>>

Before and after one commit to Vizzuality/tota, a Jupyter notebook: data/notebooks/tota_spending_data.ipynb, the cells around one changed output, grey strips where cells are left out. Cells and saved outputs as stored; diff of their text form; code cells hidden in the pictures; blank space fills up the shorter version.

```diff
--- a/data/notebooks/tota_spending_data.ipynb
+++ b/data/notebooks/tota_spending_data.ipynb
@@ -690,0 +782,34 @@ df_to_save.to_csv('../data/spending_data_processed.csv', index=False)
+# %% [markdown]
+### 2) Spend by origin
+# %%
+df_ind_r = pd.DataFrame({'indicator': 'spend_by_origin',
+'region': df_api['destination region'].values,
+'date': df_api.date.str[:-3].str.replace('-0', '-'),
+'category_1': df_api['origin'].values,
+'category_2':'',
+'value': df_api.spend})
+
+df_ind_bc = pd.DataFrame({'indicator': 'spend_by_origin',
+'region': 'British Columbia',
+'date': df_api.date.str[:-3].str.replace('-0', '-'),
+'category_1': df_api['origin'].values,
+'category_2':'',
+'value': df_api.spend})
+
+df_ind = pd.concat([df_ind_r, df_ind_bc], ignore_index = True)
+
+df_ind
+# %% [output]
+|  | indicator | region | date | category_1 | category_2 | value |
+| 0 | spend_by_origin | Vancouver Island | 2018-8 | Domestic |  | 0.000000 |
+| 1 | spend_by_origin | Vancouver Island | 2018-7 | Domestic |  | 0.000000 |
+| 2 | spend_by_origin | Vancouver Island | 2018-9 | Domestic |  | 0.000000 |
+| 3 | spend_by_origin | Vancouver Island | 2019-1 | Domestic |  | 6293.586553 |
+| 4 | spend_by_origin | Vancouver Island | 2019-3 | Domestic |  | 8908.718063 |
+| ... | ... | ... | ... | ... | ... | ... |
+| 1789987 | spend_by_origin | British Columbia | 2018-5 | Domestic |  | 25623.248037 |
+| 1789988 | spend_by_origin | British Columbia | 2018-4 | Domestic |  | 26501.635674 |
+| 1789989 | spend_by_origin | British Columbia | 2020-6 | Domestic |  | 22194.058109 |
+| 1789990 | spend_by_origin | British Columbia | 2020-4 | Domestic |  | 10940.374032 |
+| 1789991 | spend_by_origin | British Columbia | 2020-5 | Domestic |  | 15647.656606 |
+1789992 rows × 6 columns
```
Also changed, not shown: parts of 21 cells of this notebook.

<<
>>

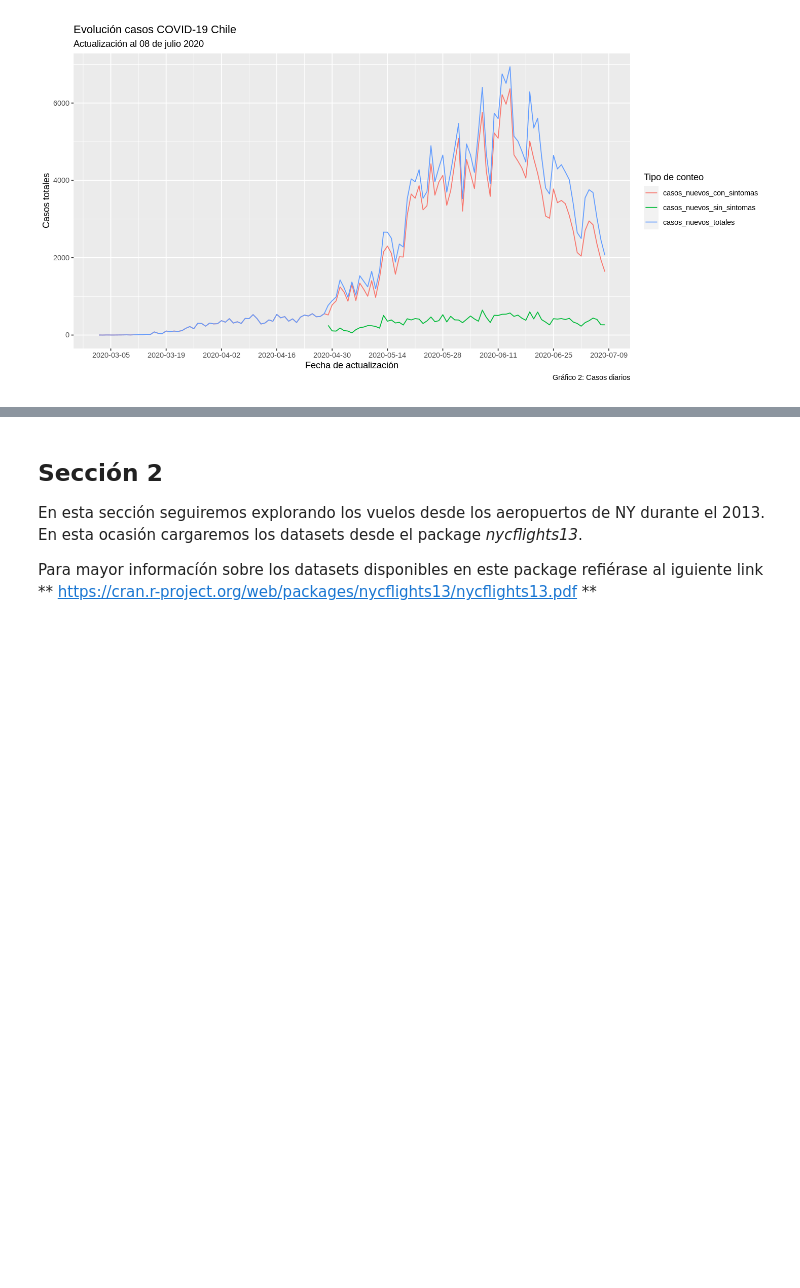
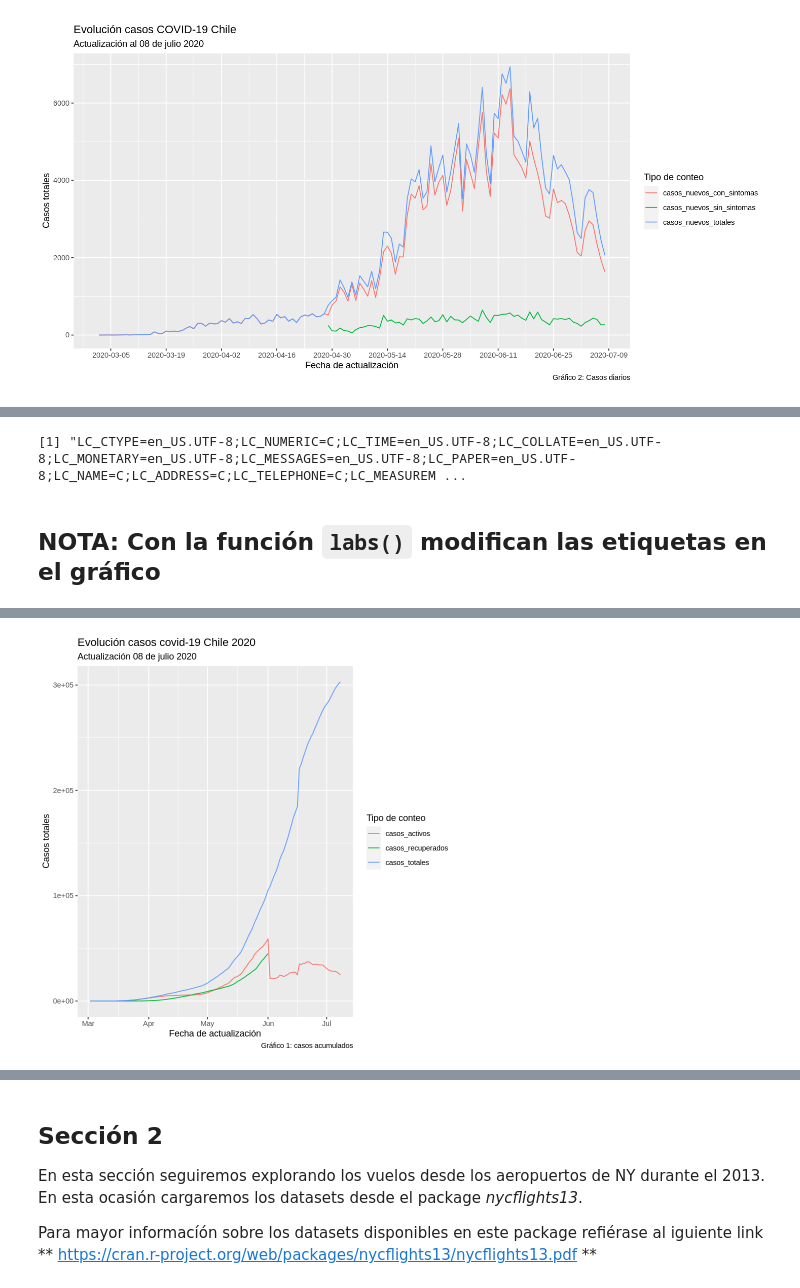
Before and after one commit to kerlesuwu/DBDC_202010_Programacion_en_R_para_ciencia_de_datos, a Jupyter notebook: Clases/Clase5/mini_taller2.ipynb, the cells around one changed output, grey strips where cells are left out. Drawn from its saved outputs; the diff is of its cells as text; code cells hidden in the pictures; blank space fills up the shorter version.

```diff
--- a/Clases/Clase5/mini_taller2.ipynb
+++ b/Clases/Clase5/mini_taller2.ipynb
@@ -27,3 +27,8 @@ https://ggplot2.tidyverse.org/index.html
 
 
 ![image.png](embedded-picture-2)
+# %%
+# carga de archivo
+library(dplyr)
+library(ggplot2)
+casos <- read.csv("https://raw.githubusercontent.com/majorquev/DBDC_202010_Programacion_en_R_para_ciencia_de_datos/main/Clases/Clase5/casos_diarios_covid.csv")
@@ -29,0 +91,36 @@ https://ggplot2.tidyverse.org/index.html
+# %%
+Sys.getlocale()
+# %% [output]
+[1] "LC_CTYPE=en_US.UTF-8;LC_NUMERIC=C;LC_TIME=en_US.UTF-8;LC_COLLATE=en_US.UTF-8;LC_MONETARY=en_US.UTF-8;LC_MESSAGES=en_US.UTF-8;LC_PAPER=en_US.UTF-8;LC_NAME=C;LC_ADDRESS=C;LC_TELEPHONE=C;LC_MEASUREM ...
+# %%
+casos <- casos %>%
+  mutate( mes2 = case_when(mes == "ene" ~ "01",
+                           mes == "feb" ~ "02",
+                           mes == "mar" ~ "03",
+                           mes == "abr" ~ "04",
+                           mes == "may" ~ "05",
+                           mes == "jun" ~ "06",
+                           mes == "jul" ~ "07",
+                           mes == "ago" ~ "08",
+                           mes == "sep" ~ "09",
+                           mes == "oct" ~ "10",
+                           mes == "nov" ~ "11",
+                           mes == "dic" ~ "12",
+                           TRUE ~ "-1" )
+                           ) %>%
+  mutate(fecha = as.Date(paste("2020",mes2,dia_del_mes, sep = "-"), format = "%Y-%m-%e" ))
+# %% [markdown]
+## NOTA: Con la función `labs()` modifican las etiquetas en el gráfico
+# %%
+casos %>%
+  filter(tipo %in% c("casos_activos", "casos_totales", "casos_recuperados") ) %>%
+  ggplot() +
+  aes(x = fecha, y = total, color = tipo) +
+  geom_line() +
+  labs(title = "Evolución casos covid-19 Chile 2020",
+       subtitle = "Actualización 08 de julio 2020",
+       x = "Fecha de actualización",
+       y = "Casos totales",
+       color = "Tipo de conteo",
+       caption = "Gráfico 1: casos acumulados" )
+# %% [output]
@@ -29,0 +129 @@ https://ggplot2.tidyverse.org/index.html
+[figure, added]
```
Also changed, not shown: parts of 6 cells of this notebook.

<<
>>

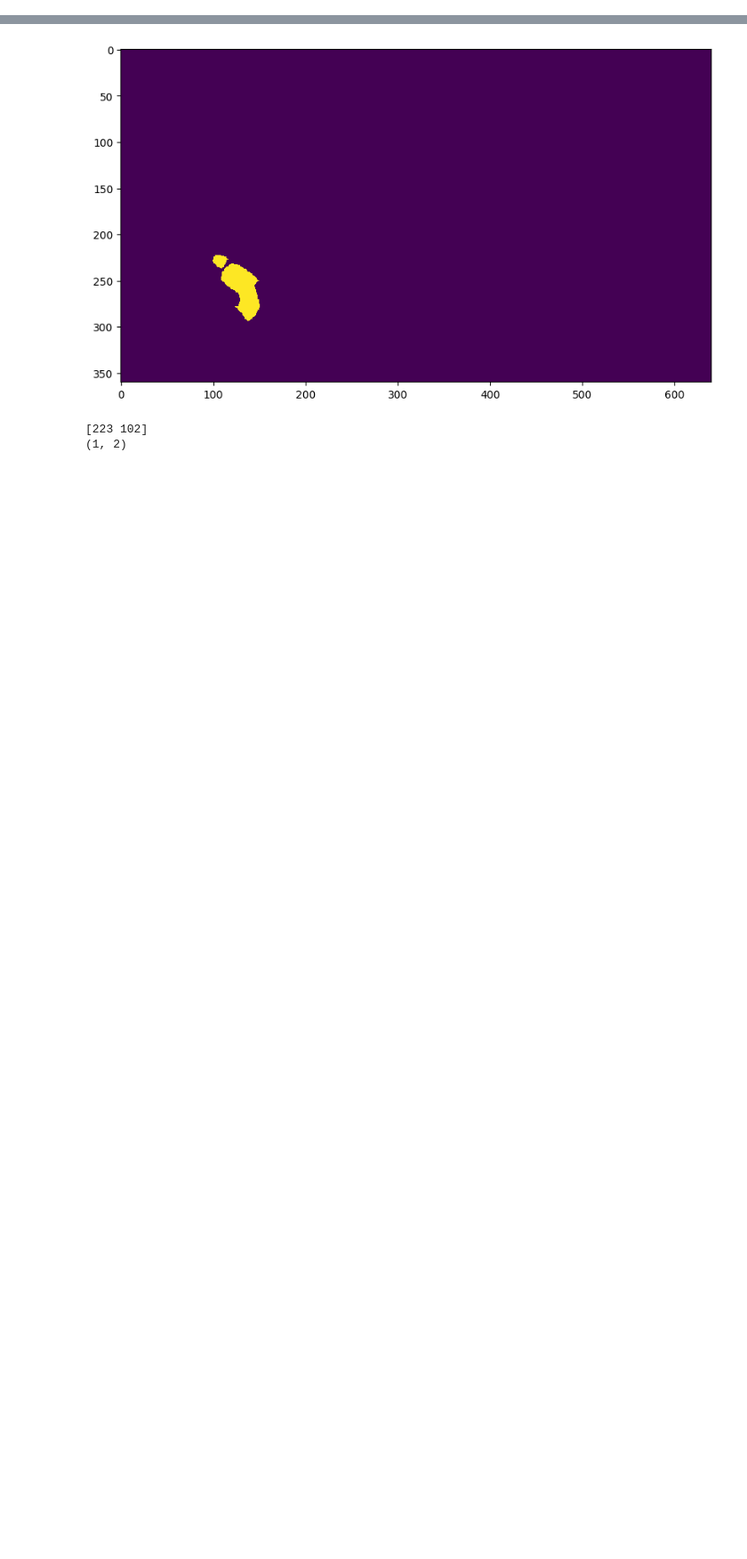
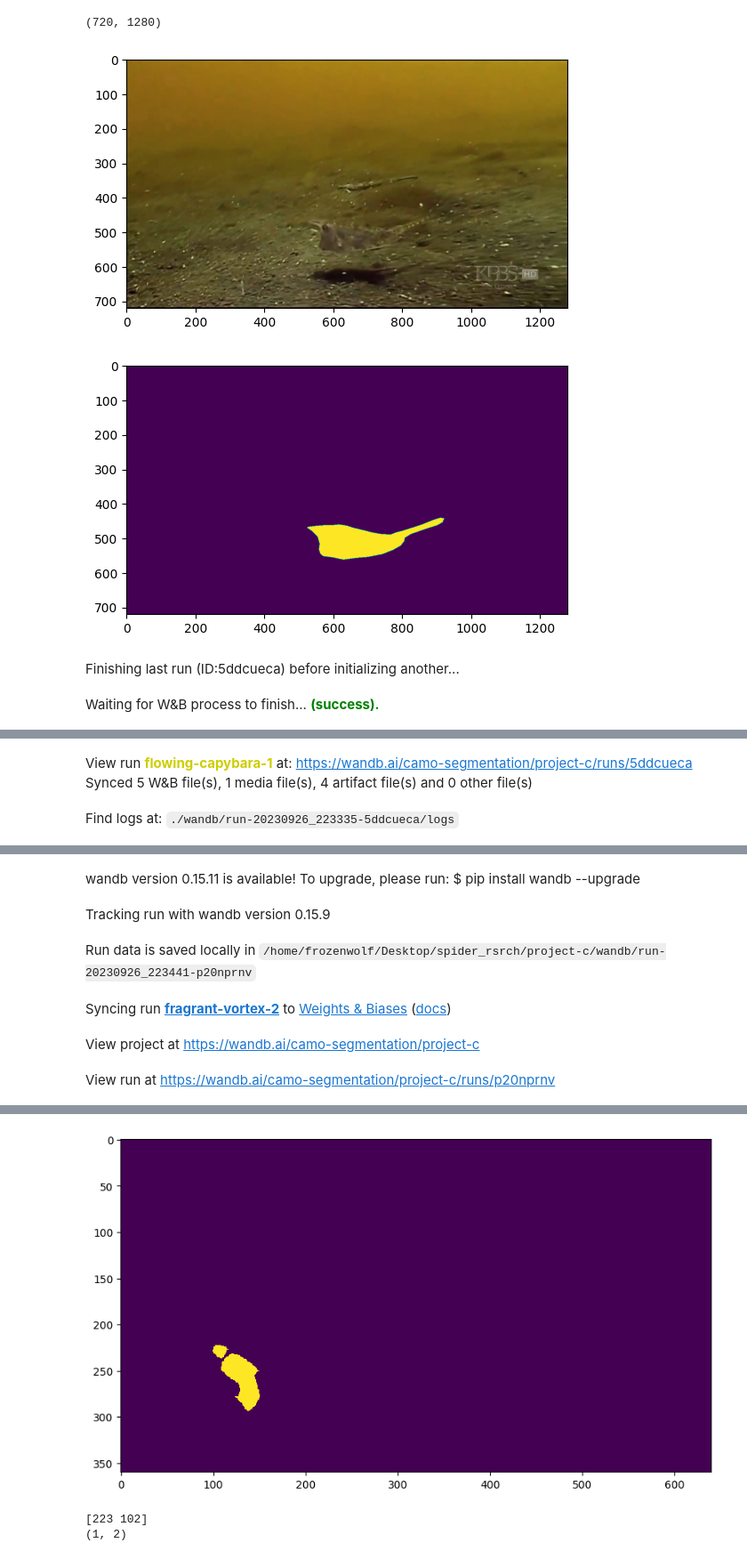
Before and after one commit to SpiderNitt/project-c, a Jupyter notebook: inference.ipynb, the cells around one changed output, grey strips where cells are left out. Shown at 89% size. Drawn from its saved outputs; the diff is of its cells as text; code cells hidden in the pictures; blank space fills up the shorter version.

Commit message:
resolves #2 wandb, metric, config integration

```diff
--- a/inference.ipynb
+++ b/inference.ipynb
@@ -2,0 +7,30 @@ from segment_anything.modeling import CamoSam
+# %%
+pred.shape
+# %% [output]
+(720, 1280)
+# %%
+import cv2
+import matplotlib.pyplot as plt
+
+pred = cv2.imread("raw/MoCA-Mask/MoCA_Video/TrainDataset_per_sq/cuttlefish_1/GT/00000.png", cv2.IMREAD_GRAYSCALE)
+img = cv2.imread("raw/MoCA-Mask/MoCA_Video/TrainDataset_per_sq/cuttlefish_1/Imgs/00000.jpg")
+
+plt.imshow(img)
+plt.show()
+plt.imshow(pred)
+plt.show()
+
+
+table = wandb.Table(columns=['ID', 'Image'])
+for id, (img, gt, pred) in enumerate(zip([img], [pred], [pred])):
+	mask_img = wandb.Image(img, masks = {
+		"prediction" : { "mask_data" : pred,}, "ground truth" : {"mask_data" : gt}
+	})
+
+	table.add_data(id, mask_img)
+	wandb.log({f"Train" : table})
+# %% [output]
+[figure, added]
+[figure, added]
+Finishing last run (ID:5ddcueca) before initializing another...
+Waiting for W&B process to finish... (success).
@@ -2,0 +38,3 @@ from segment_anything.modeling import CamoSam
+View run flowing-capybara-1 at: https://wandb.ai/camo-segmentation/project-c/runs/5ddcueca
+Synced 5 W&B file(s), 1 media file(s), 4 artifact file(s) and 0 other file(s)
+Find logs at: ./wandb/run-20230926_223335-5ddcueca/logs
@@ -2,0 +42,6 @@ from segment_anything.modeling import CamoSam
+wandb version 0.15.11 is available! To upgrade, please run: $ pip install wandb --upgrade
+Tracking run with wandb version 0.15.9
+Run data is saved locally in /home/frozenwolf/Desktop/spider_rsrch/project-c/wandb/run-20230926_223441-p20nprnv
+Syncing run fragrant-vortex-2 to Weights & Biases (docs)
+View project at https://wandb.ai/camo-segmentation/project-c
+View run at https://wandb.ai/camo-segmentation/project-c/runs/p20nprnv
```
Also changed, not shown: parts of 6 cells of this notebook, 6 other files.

<<

Which lines of the data contain the string "changed"? Copy each one.

Before and after one commit to Vizzuality/tota, a Jupyter notebook: data/notebooks/tota_spending_data.ipynb, the cells around one changed output, grey strips where cells are left out. Cells and saved outputs as stored; diff of their text form; code cells hidden in the pictures; blank space fills up the shorter version.
Also changed, not shown: parts of 21 cells of this notebook.
Before and after one commit to kerlesuwu/DBDC_202010_Programacion_en_R_para_ciencia_de_datos, a Jupyter notebook: Clases/Clase5/mini_taller2.ipynb, the cells around one changed output, grey strips where cells are left out. Drawn from its saved outputs; the diff is of its cells as text; code cells hidden in the pictures; blank space fills up the shorter version.
Also changed, not shown: parts of 6 cells of this notebook.
Before and after one commit to SpiderNitt/project-c, a Jupyter notebook: inference.ipynb, the cells around one changed output, grey strips where cells are left out. Shown at 89% size. Drawn from its saved outputs; the diff is of its cells as text; code cells hidden in the pictures; blank space fills up the shorter version.
Also changed, not shown: parts of 6 cells of this notebook, 6 other files.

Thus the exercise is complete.